Your assignment: Only lines that contain the word "format" belong in the answer; copy them from the records below.

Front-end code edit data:
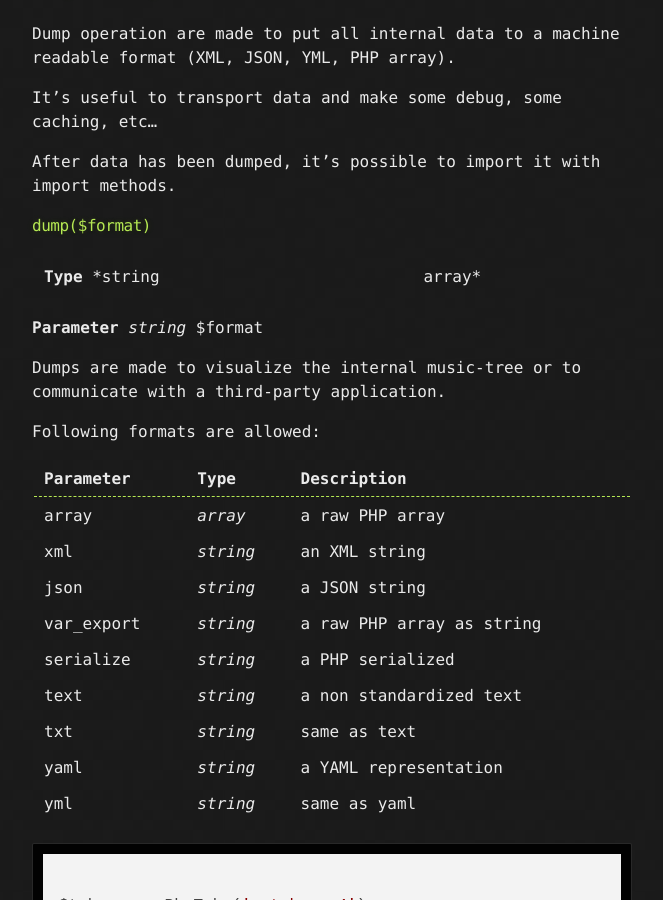
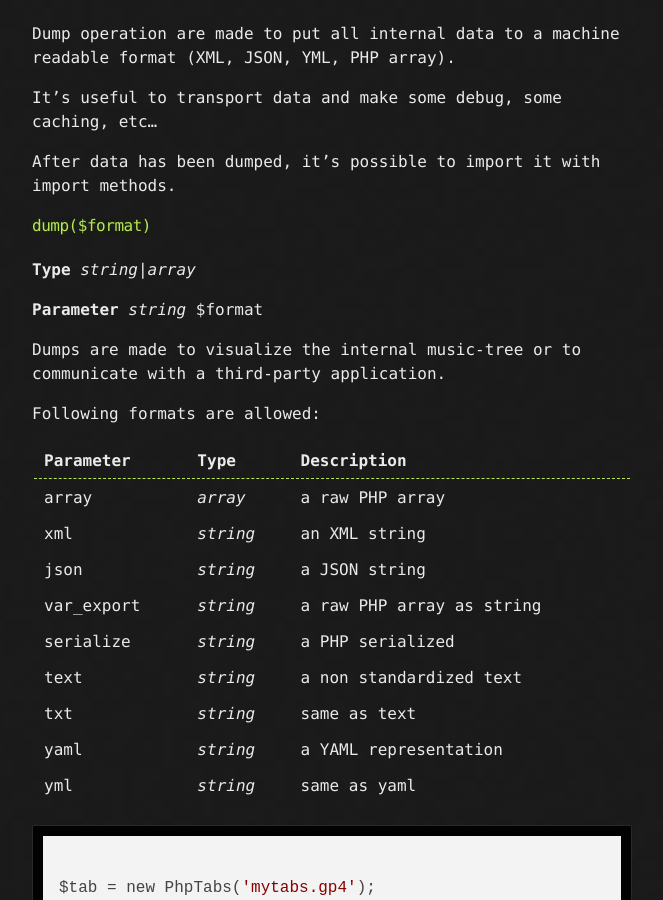
Before and after one commit to stdtabs/stdtabs.github.io, a Jekyll site: the page built from docs/basics.md, in a window 1280 px wide and 900 px high, scrolled down 2833 px. Shown: the whole window, without its empty margins (308-971 px from the left). Built offline with Jekyll 4.4.1, drawn with Linux system fonts in a browser that asks for light colours; nearby versions of some CDN libraries.

```diff
--- a/docs/basics.md
+++ b/docs/basics.md
@@ -133,7 +133,7 @@ After data has been dumped, it's possible to import it with import methods.
 
 #### dump($format)
 
-__Type__ *string|array*
+__Type__ *string\|array*
 
 __Parameter__ *string* $format
 
```
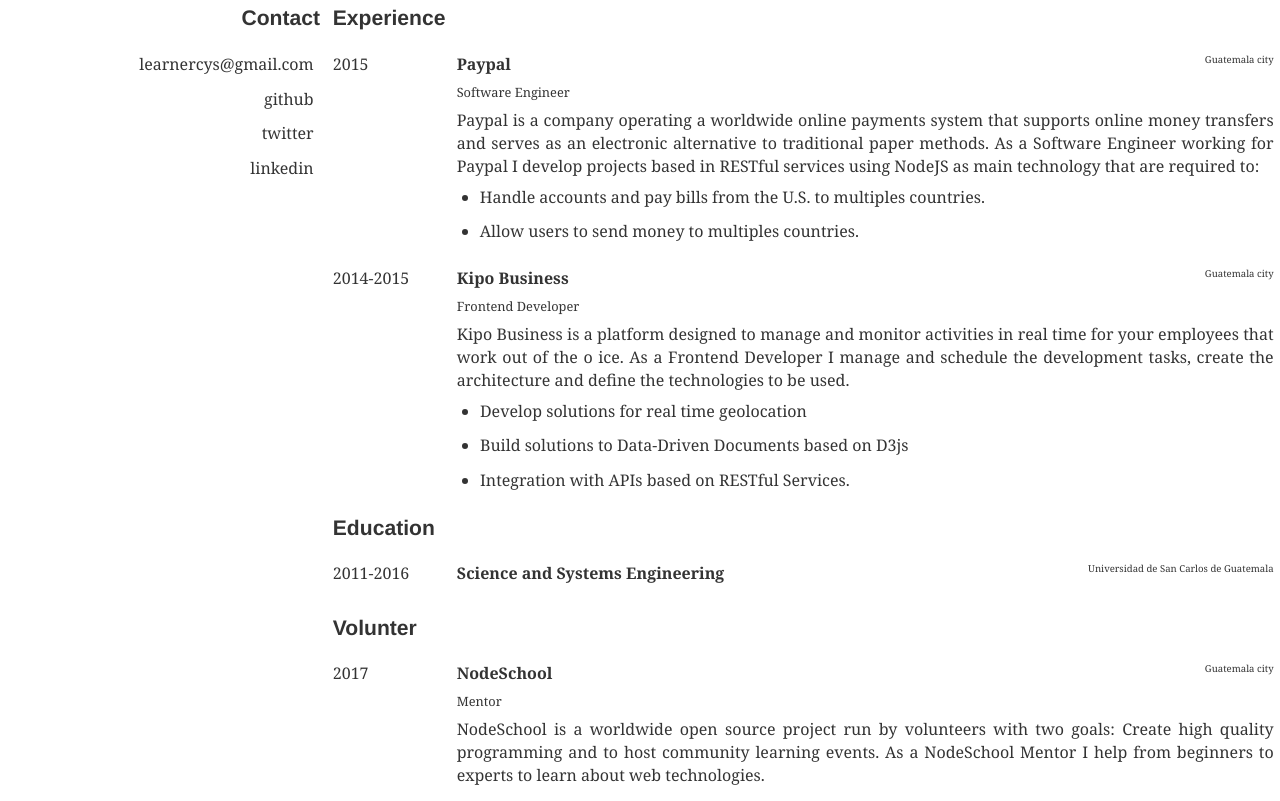
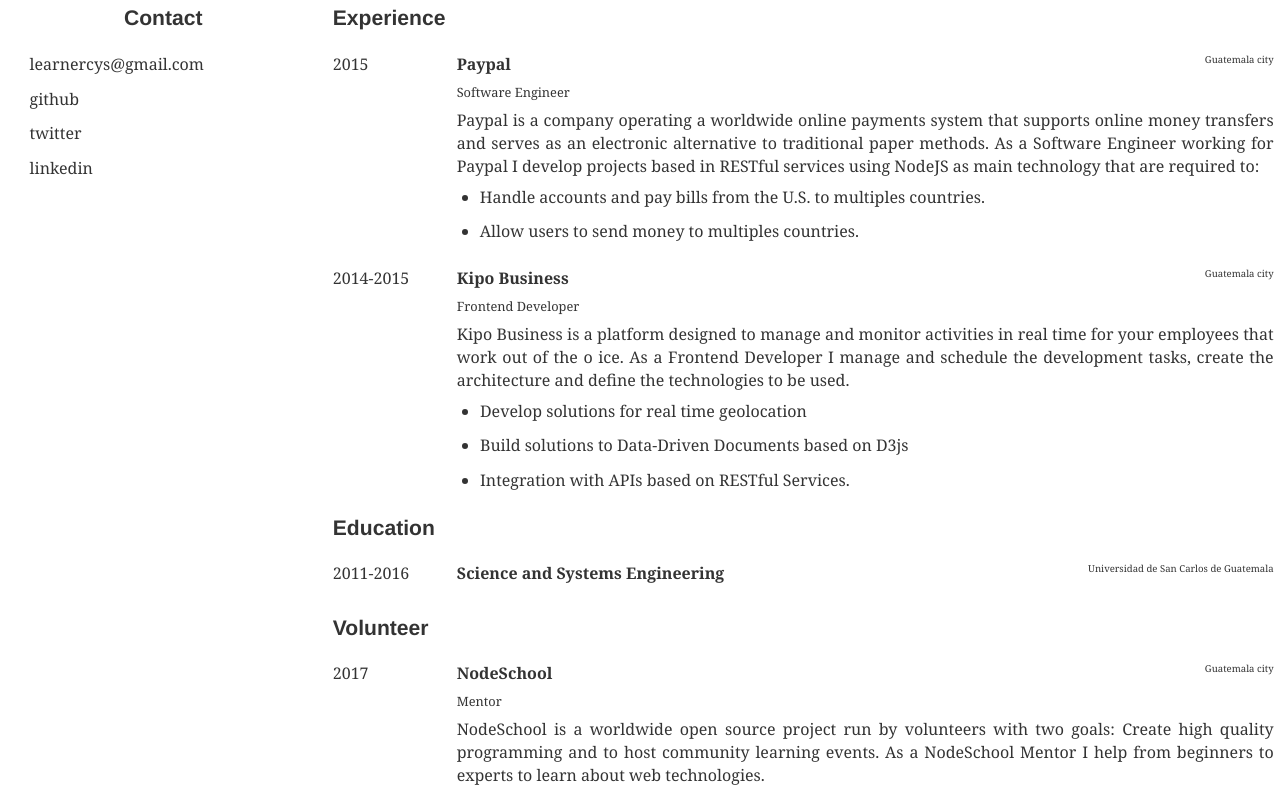
Before and after one commit to learnercys/learnercys.github.io, a Gatsby site: page / in a window 1280 px wide. Built offline with nearby package versions, Linux system fonts and the light colour scheme; Gatsby itself is replaced by a stand-in of ours.

Commit message:
[develop] Fix typo and styles

```diff
--- a/src/components/about.jsx
+++ b/src/components/about.jsx
@@ -50,8 +50,8 @@
             ],
         };
 
-        const volunter = {
-            header: 'Volunter',
+        const volunteer = {
+            header: 'Volunteer',
             achievements: [
                 {
                     time: '2017',
@@ -69,7 +69,7 @@
         const sections = [
             experience,
             education,
-            volunter,
+            volunteer,
         ];
 
         return (
--- a/src/components/contact.jsx
+++ b/src/components/contact.jsx
@@ -4,7 +4,7 @@
 class Contact extends Component {
     render() {
         return (
-            <div className={styles.container}>
+            <div className={styles.contact}>
                 <h3>Contact</h3>
                 <ul>
                     <li><a target="_blank" href="mailto:learnercys@gmail.com">learnercys@gmail.com</a></li>
--- a/src/components/contact.module.css
+++ b/src/components/contact.module.css
@@ -1,34 +1,31 @@
-.container {
+.contact {
     text-align: center;
 }
 
-.container a {
+.contact a {
     color: hsla(0, 0%, 0%, .8);
     text-decoration: none;
 }
 
-.container p {
+.contact p {
     margin-bottom: 0.45rem;
 }
 
-.container ul {
+.contact ul {
     list-style: none;
     display: flex;
     flex-flow: row wrap;
 }
 
-.container li {
+.contact li {
     flex: 1 auto;
     padding: 0 0.4rem;
 }
 
 @media (min-width: 768px) {
-    .container {
-        text-align: right;
-    }
-
-    .container li {
+    .contact li {
         flex: 1 100%;
         padding-left: 0;
+        text-align: left;
     }
 }
--- a/src/layouts/index.module.css
+++ b/src/layouts/index.module.css
@@ -1,7 +1,7 @@
 .box {
     margin: 0 auto;
     max-width: 960;
-    padding: 1.45rem 1.0875rem;
+    padding: 2.45rem 1.0875rem;
 }
 
 .box > h1 {
```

Written answer:
 #### dump($format)
 __Parameter__ *string* $format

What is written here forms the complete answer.